WORK REQUEST
Wherever the string "Summary" occurs in a line of these records, report that line.

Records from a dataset
┄┄┄┄┄┄┄┄┄┄┄┄┄┄┄┄┄┄┄┄

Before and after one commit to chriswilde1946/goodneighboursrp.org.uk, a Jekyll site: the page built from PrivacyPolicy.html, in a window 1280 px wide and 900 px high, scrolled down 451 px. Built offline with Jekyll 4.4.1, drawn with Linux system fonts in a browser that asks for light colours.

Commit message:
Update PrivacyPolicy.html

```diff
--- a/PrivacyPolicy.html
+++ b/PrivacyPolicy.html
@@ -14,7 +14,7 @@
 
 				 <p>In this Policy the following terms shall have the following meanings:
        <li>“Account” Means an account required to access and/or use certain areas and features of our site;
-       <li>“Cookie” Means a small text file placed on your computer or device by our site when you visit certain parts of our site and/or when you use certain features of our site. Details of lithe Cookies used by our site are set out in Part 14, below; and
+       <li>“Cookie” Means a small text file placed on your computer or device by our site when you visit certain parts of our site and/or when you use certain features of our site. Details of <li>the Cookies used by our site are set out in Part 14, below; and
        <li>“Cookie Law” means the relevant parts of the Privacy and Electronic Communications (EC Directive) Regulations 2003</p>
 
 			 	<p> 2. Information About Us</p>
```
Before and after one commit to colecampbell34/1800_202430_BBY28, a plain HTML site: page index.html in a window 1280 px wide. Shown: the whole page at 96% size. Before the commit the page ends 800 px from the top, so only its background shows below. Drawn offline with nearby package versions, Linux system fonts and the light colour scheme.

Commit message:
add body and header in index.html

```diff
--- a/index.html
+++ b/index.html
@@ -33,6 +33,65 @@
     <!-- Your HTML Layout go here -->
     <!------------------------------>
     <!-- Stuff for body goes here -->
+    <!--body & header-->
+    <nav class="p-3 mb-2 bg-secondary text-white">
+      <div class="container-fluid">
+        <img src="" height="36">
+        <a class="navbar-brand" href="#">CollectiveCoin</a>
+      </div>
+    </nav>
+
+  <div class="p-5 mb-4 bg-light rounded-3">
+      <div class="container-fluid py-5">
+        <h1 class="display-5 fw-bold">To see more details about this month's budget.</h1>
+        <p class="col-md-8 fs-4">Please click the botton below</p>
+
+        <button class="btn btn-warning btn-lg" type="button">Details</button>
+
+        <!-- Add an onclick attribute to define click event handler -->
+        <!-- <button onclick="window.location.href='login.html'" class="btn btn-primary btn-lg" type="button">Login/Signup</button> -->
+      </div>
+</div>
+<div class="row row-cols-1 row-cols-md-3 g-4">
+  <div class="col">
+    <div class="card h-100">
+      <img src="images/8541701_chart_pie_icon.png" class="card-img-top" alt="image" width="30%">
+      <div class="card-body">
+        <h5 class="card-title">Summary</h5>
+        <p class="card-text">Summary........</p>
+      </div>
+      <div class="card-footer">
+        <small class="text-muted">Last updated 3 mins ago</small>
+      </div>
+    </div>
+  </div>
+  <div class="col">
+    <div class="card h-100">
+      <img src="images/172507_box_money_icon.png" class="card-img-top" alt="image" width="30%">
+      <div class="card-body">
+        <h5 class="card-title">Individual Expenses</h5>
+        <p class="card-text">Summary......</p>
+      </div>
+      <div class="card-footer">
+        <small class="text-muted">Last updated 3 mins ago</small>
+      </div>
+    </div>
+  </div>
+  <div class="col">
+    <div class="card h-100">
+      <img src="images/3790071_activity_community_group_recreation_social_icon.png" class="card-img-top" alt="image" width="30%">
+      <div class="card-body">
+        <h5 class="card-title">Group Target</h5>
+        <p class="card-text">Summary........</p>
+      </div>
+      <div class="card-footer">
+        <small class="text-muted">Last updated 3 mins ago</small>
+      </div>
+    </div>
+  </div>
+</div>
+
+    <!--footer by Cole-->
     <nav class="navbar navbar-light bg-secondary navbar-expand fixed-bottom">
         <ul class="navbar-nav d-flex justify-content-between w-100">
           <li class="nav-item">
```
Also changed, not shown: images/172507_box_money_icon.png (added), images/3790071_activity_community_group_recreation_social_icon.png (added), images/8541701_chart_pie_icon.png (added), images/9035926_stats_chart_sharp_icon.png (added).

┄┄┄┄┄┄┄┄┄┄┄┄┄┄┄┄┄┄┄┄

EXERCISE RESULT
+        <h5 class="card-title">Summary</h5>
+        <p class="card-text">Summary........</p>
+        <p class="card-text">Summary......</p>
+        <p class="card-text">Summary........</p>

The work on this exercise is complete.